almost all the cells are dead.
So, this is something definitely you do not want, but in case of their polymer, they do see
even at high concentration, the amount of viability is almost 100 percent. So, that is what
then they started with, this is for the confirmation in an animal setting. So, this is they are
looking at what happens when they inject this polymer into an animal. So, you can see
the tissue looks fairly healthy, it is well organized in a saline injected as you would
expect, but if you are injecting PEI, you see quite a bit toxicity and then with their
polymer, it is much closer to saline then it is with the PEI. So, that is what they started
(Refer Slide Time: 25:14)
And then they did experiments to see if they can increase the INF alpha concentration by
delivery of an INF alpha coding gene and. So, they measured this concentration in serum
and what they see is, in the naive group which has not been given any treatment, even
after several days of course, you do not expect any change in the INF alpha
concentration, in the group that was given a naked DNA. So, without any polymer you
do not really see much enhancement. So, it is almost at day 14 and day 21 you do get
some more signal, but it is still not as high, but when you give the complexes you see
quite a bit enhancement in signal protein at day 14 and 21 even more than your naked
So, this is after intramuscular injection and they are measuring the concentration in the
serum. So, again if this has to work it has to go through all those barriers and only then
this protein can be produced and enhanced. So, again you can see that using polymers
help in enhancement of the signal, but then one thing to note of course, is even though it
has low toxicity the polyphosphoester do not really work as much as PEI, but then at
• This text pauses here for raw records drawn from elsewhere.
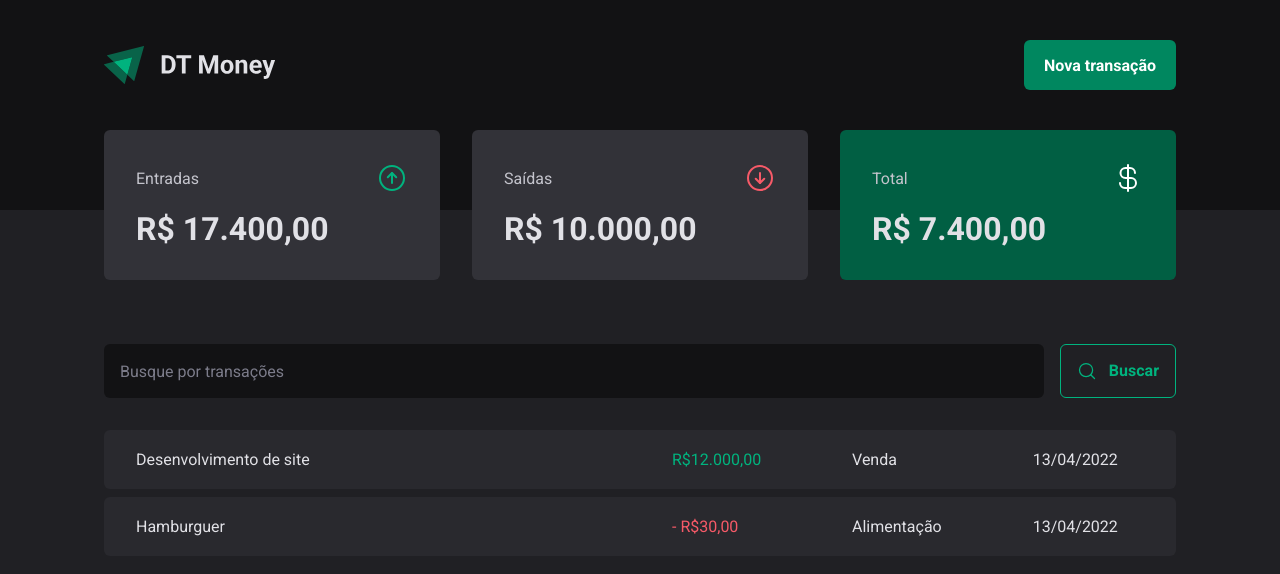
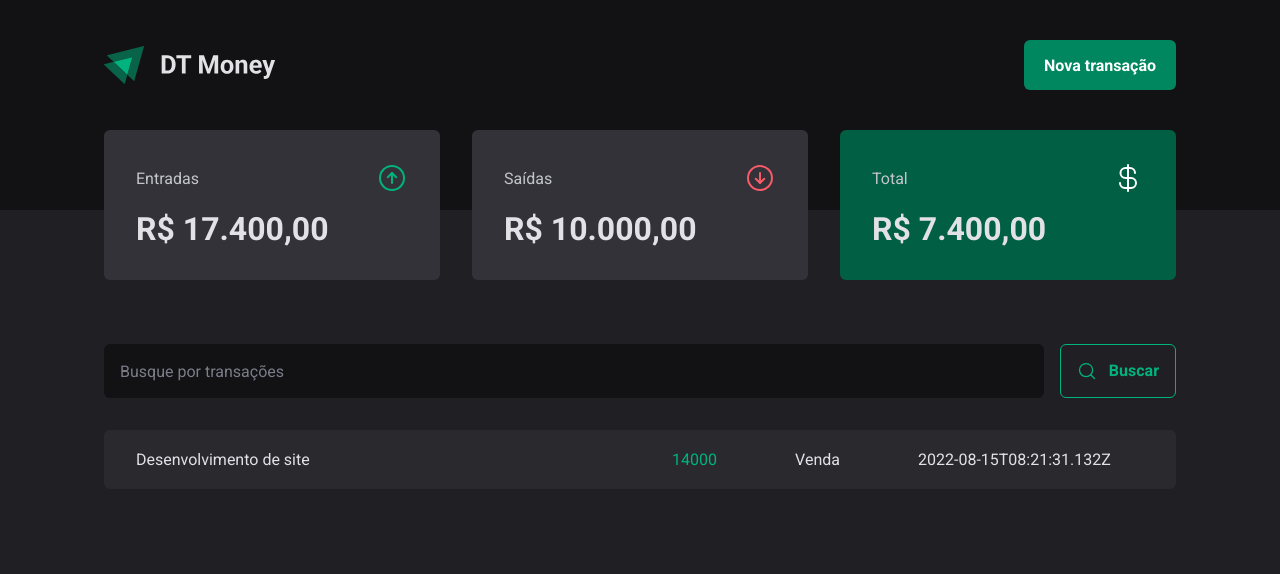
Before and after one commit to wellingtonrodriguesbr/dt-money-black, a React (Vite) app: page / in a window 1280 px wide. Shown: the top 574 px of the page. Built offline with nearby package versions, Linux system fonts and the light colour scheme; data requests are answered from the project's data file.

Commit message:
feat: using transactions context

```diff
--- a/src/components/Summary/index.tsx
+++ b/src/components/Summary/index.tsx
@@ -1,7 +1,10 @@
 import { SummaryCard, SummaryContainer } from "./styles";
 import { ArrowCircleDown, ArrowCircleUp, CurrencyDollar } from "phosphor-react";
+import { useContext } from "react";
+import { TransactionsContext } from "../../contexts/TransactionsContext";
 
 export function Summary() {
+  const { transactions } = useContext(TransactionsContext);
   return (
     <SummaryContainer>
       <SummaryCard>
--- a/src/pages/Transactions/index.tsx
+++ b/src/pages/Transactions/index.tsx
@@ -1,5 +1,7 @@
+import { useContext } from "react";
 import { Header } from "../../components/Header";
 import { Summary } from "../../components/Summary";
+import { TransactionsContext } from "../../contexts/TransactionsContext";
 import { SearchForm } from "./components/SearchForm";
 import {
   PriceHightLight,
@@ -8,6 +10,8 @@
 } from "./styles";
 
 export function Transactions() {
+  const { transactions } = useContext(TransactionsContext);
+
   return (
     <div>
       <Header />
@@ -16,23 +20,18 @@
         <SearchForm />
         <TransactionsTable>
           <tbody>
-            <tr>
-              <td width="50%">Desenvolvimento de site</td>
-              <td>
-                <PriceHightLight variant="income">R$12.000,00</PriceHightLight>
-              </td>
-              <td>Venda</td>
-              <td>13/04/2022</td>
-            </tr>
-
-            <tr>
-              <td width="50%">Hamburguer</td>
-              <td>
-                <PriceHightLight variant="outcome">- R$30,00</PriceHightLight>
-              </td>
-              <td>Alimentação</td>
-              <td>13/04/2022</td>
-            </tr>
+            {transactions.map((transaction) => (
+              <tr key={transaction.id}>
+                <td width="50%">{transaction.description}</td>
+                <td>
+                  <PriceHightLight variant={transaction.type}>
+                    {transaction.price}
+                  </PriceHightLight>
+                </td>
+                <td>{transaction.category}</td>
+                <td>{transaction.createdAt}</td>
+              </tr>
+            ))}
           </tbody>
         </TransactionsTable>
       </TransactionsContainer>
```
least you are not worrying about the safety issues with that we will stop here and will
continue rest in the next class.